**What you should do:** From top to bottom, retype the data exactly, passing over any picture.

**Extracted records:**
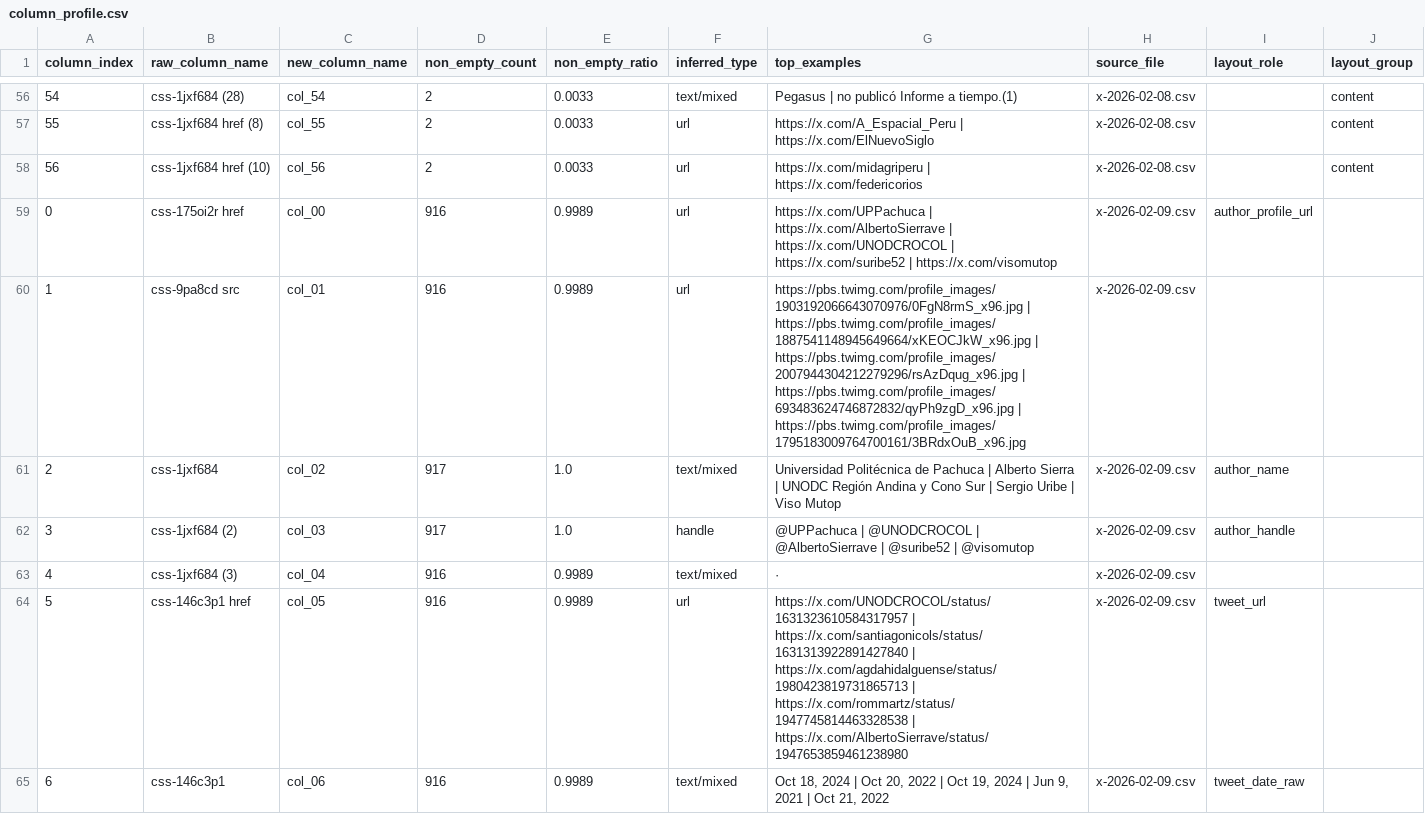
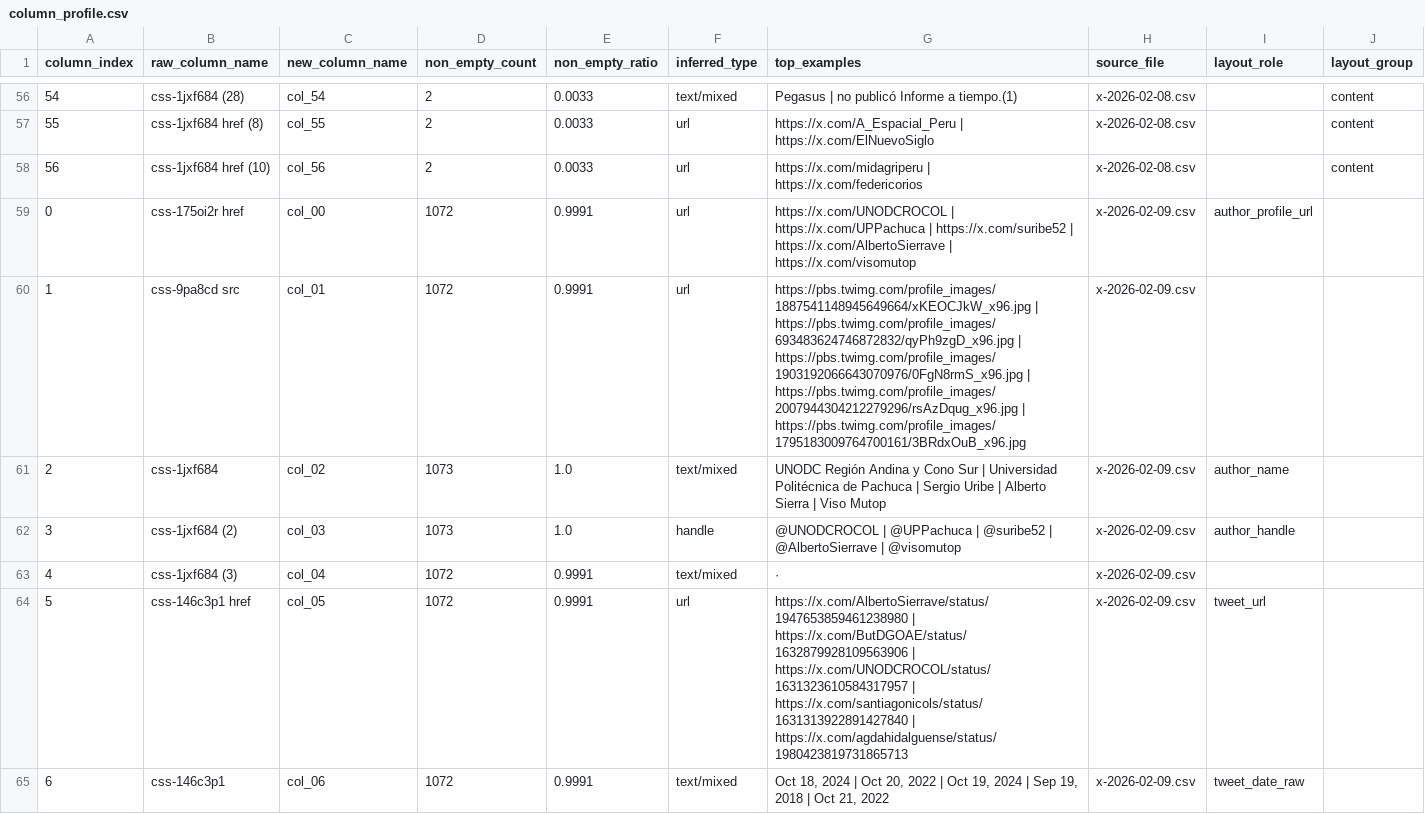
Before and after one commit to calbarracinb/BERTopics-UNODC, a CSV file: data/processed/column_profile.csv, drawn as a sheet; only a part is shown, gaps mark what is left out; the diff covers the shown part only; the diff names each change by its address in the sheet, - before the commit and + after, or states it on an @@ line.

```diff
--- a/data/processed/column_profile.csv
+++ b/data/processed/column_profile.csv
-D59:D60 (non_empty_count): 916
+D59:D60 (non_empty_count): 1072
-E59:E60 (non_empty_ratio): 0.9989
+E59:E60 (non_empty_ratio): 0.9991
-G59 (top_examples): https://x.com/UPPachuca | https://x.com/AlbertoSierrave | https://x.com/UNODCROCOL | https://x.com/suribe52 | https://x.com/visomutop
+G59 (top_examples): https://x.com/UNODCROCOL | https://x.com/UPPachuca | https://x.com/suribe52 | https://x.com/AlbertoSierrave | https://x.com/visomutop
-G60 (top_examples): https://pbs.twimg.com/profile_images/1903192066643070976/0FgN8rmS_x96.jpg | https://pbs.twimg.com/profile_images/1887541148945649664/xKEOCJkW_x96.jpg | https://pbs.twimg.com/profile_images/2007944304212279296/rsAzDqug_x96.jpg | https://pbs.twimg.com/profile_images/693483624746872832/qyPh9zgD_x96.jpg | https://pbs.twimg.com/profile_images/1795183009764700161/3BRdxOuB_x96.jpg
+G60 (top_examples): https://pbs.twimg.com/profile_images/1887541148945649664/xKEOCJkW_x96.jpg | https://pbs.twimg.com/profile_images/693483624746872832/qyPh9zgD_x96.jpg | https://pbs.twimg.com/profile_images/1903192066643070976/0FgN8rmS_x96.jpg | https://pbs.twimg.com/profile_images/2007944304212279296/rsAzDqug_x96.jpg | https://pbs.twimg.com/profile_images/1795183009764700161/3BRdxOuB_x96.jpg
-D61:D62 (non_empty_count): 917
+D61:D62 (non_empty_count): 1073
-G61 (top_examples): Universidad Politécnica de Pachuca | Alberto Sierra | UNODC Región Andina y Cono Sur | Sergio Uribe | Viso…
+G61 (top_examples): UNODC Región Andina y Cono Sur | Universidad Politécnica de Pachuca | Sergio Uribe | Alberto Sierra | Viso…
-G62 (top_examples): @UPPachuca | @UNODCROCOL | @AlbertoSierrave | @suribe52 | @visomutop
+G62 (top_examples): @UNODCROCOL | @UPPachuca | @suribe52 | @AlbertoSierrave | @visomutop
-D63:D65 (non_empty_count): 916
+D63:D65 (non_empty_count): 1072
-E63:E65 (non_empty_ratio): 0.9989
+E63:E65 (non_empty_ratio): 0.9991
-G64 (top_examples): https://x.com/UNODCROCOL/status/1631323610584317957 | https://x.com/santiagonicols/status/1631313922891427840 | https://x.com/agdahidalguense/status/1980423819731865713 | https://x.com/rommartz/status/1947745814463328538 | https://x.com/AlbertoSierrave/status/1947653859461238980
+G64 (top_examples): https://x.com/AlbertoSierrave/status/1947653859461238980 | https://x.com/ButDGOAE/status/1632879928109563906 | https://x.com/UNODCROCOL/status/1631323610584317957 | https://x.com/santiagonicols/status/1631313922891427840 | https://x.com/agdahidalguense/status/1980423819731865713
-G65 (top_examples): …2024 | Jun 9, 2021 | Oct…
+G65 (top_examples): …2024 | Sep 19, 2018 | Oct…
```
Also changed, not shown: 1 added row, 141 edited cells and row numbers in column A elsewhere in this file, 2 other files.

**Answer to this problem:**
Before and after one commit to calbarracinb/BERTopics-UNODC, a CSV file: data/processed/column_profile.csv, drawn as a sheet; only a part is shown, gaps mark what is left out; the diff covers the shown part only; the diff names each change by its address in the sheet, - before the commit and + after, or states it on an @@ line.

```diff
--- a/data/processed/column_profile.csv
+++ b/data/processed/column_profile.csv
-D59:D60 (non_empty_count): 916
+D59:D60 (non_empty_count): 1072
-E59:E60 (non_empty_ratio): 0.9989
+E59:E60 (non_empty_ratio): 0.9991
-G59 (top_examples): https://x.com/UPPachuca | https://x.com/AlbertoSierrave | https://x.com/UNODCROCOL | https://x.com/suribe52 | https://x.com/visomutop
+G59 (top_examples): https://x.com/UNODCROCOL | https://x.com/UPPachuca | https://x.com/suribe52 | https://x.com/AlbertoSierrave | https://x.com/visomutop
-G60 (top_examples): https://pbs.twimg.com/profile_images/1903192066643070976/0FgN8rmS_x96.jpg | https://pbs.twimg.com/profile_images/1887541148945649664/xKEOCJkW_x96.jpg | https://pbs.twimg.com/profile_images/2007944304212279296/rsAzDqug_x96.jpg | https://pbs.twimg.com/profile_images/693483624746872832/qyPh9zgD_x96.jpg | https://pbs.twimg.com/profile_images/1795183009764700161/3BRdxOuB_x96.jpg
+G60 (top_examples): https://pbs.twimg.com/profile_images/1887541148945649664/xKEOCJkW_x96.jpg | https://pbs.twimg.com/profile_images/693483624746872832/qyPh9zgD_x96.jpg | https://pbs.twimg.com/profile_images/1903192066643070976/0FgN8rmS_x96.jpg | https://pbs.twimg.com/profile_images/2007944304212279296/rsAzDqug_x96.jpg | https://pbs.twimg.com/profile_images/1795183009764700161/3BRdxOuB_x96.jpg
-D61:D62 (non_empty_count): 917
+D61:D62 (non_empty_count): 1073
-G61 (top_examples): Universidad Politécnica de Pachuca | Alberto Sierra | UNODC Región Andina y Cono Sur | Sergio Uribe | Viso…
+G61 (top_examples): UNODC Región Andina y Cono Sur | Universidad Politécnica de Pachuca | Sergio Uribe | Alberto Sierra | Viso…
-G62 (top_examples): @UPPachuca | @UNODCROCOL | @AlbertoSierrave | @suribe52 | @visomutop
+G62 (top_examples): @UNODCROCOL | @UPPachuca | @suribe52 | @AlbertoSierrave | @visomutop
-D63:D65 (non_empty_count): 916
+D63:D65 (non_empty_count): 1072
-E63:E65 (non_empty_ratio): 0.9989
+E63:E65 (non_empty_ratio): 0.9991
-G64 (top_examples): https://x.com/UNODCROCOL/status/1631323610584317957 | https://x.com/santiagonicols/status/1631313922891427840 | https://x.com/agdahidalguense/status/1980423819731865713 | https://x.com/rommartz/status/1947745814463328538 | https://x.com/AlbertoSierrave/status/1947653859461238980
+G64 (top_examples): https://x.com/AlbertoSierrave/status/1947653859461238980 | https://x.com/ButDGOAE/status/1632879928109563906 | https://x.com/UNODCROCOL/status/1631323610584317957 | https://x.com/santiagonicols/status/1631313922891427840 | https://x.com/agdahidalguense/status/1980423819731865713
-G65 (top_examples): …2024 | Jun 9, 2021 | Oct…
+G65 (top_examples): …2024 | Sep 19, 2018 | Oct…
```
Also changed, not shown: 1 added row, 141 edited cells and row numbers in column A elsewhere in this file, 2 other files.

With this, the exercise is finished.